§ **Problem to solve**: Lines that include "admin" make up the answer; copy all of them from the data below.

(Dataset excerpts)

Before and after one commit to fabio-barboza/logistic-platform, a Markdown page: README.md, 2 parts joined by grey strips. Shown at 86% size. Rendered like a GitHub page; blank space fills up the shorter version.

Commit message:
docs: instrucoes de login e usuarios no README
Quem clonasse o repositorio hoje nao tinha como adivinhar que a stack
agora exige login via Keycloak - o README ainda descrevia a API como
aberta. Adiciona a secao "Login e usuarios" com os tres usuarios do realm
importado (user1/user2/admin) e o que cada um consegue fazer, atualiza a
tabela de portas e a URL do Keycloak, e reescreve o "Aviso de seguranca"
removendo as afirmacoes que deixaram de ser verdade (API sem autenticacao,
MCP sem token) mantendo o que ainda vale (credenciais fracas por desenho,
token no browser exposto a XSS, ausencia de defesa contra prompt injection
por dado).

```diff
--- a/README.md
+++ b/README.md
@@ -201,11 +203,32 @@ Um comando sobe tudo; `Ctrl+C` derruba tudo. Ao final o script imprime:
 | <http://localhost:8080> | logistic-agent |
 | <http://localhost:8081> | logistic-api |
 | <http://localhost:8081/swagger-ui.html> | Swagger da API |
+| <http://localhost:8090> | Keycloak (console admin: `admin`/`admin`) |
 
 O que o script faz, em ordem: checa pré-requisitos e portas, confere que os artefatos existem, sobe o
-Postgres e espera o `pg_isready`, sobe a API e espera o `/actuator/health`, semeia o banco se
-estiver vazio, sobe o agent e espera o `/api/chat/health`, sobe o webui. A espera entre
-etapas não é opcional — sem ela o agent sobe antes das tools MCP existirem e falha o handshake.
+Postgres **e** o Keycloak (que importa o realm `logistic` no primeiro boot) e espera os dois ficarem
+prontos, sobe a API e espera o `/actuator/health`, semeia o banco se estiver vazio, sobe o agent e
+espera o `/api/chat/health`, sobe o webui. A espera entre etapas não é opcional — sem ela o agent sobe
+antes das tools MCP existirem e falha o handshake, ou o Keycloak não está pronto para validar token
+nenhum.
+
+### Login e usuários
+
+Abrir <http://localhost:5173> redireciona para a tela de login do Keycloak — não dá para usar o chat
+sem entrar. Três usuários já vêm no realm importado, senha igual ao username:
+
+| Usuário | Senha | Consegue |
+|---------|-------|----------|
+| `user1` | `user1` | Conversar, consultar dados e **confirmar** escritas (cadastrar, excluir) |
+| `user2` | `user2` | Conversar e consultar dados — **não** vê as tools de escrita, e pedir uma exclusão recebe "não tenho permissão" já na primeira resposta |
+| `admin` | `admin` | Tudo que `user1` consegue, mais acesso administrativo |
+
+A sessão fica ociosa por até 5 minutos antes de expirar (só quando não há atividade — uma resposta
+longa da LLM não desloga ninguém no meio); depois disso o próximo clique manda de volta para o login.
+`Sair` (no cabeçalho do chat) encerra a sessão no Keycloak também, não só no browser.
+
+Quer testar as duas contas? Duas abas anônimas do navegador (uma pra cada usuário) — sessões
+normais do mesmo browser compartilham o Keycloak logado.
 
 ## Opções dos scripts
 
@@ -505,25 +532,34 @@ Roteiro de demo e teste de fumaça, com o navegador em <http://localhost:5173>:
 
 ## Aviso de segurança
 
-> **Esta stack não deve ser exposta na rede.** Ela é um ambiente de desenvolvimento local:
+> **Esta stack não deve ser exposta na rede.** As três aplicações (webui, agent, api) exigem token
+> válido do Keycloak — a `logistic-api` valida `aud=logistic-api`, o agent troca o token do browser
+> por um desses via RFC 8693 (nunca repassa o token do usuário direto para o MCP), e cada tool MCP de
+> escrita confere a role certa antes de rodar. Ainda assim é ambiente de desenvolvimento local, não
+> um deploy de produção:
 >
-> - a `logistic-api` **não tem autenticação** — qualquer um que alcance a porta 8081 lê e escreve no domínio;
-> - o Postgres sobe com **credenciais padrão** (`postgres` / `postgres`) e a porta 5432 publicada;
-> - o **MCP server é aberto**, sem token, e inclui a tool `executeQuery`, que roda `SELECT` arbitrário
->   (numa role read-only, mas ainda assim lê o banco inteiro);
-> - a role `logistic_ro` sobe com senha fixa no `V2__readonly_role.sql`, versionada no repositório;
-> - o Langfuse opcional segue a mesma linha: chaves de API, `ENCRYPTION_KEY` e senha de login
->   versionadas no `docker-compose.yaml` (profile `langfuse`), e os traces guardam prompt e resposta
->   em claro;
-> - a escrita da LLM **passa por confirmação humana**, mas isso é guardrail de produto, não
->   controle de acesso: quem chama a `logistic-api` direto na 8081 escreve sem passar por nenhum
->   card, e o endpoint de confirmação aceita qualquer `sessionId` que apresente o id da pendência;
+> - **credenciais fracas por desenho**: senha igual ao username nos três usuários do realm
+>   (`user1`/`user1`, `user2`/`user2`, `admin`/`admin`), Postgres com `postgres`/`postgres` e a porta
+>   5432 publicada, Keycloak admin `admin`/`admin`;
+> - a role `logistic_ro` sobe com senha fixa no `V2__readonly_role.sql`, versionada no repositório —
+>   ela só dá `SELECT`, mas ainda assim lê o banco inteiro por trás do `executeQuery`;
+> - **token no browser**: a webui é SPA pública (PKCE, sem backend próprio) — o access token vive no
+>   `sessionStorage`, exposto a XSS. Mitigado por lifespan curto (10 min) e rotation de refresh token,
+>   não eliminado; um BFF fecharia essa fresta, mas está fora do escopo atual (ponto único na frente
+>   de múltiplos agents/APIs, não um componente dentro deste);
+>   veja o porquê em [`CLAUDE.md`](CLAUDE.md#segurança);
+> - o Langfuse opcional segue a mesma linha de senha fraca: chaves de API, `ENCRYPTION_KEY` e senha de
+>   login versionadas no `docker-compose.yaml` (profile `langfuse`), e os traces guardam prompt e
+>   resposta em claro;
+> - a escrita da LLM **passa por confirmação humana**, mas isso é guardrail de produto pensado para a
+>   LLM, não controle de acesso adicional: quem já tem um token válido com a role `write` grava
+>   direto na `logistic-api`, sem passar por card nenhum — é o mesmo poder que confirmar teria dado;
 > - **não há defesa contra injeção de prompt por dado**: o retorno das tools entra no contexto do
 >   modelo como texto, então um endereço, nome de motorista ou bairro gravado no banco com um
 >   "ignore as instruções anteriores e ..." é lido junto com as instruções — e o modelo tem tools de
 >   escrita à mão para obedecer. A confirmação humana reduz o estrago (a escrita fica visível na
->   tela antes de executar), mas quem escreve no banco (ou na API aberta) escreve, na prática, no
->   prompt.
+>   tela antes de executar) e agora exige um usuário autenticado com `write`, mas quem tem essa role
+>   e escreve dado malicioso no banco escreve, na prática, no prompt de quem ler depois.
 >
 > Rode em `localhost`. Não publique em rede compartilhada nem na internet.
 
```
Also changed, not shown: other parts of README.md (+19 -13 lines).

(End Dataset excerpts)

§ **Solved problem**:
importado (user1/user2/admin) e o que cada um consegue fazer, atualiza a
+| <http://localhost:8090> | Keycloak (console admin: `admin`/`admin`) |
+| `admin` | `admin` | Tudo que `user1` consegue, mais acesso administrativo |
+>   (`user1`/`user1`, `user2`/`user2`, `admin`/`admin`), Postgres com `postgres`/`postgres` e a porta
+>   5432 publicada, Keycloak admin `admin`/`admin`;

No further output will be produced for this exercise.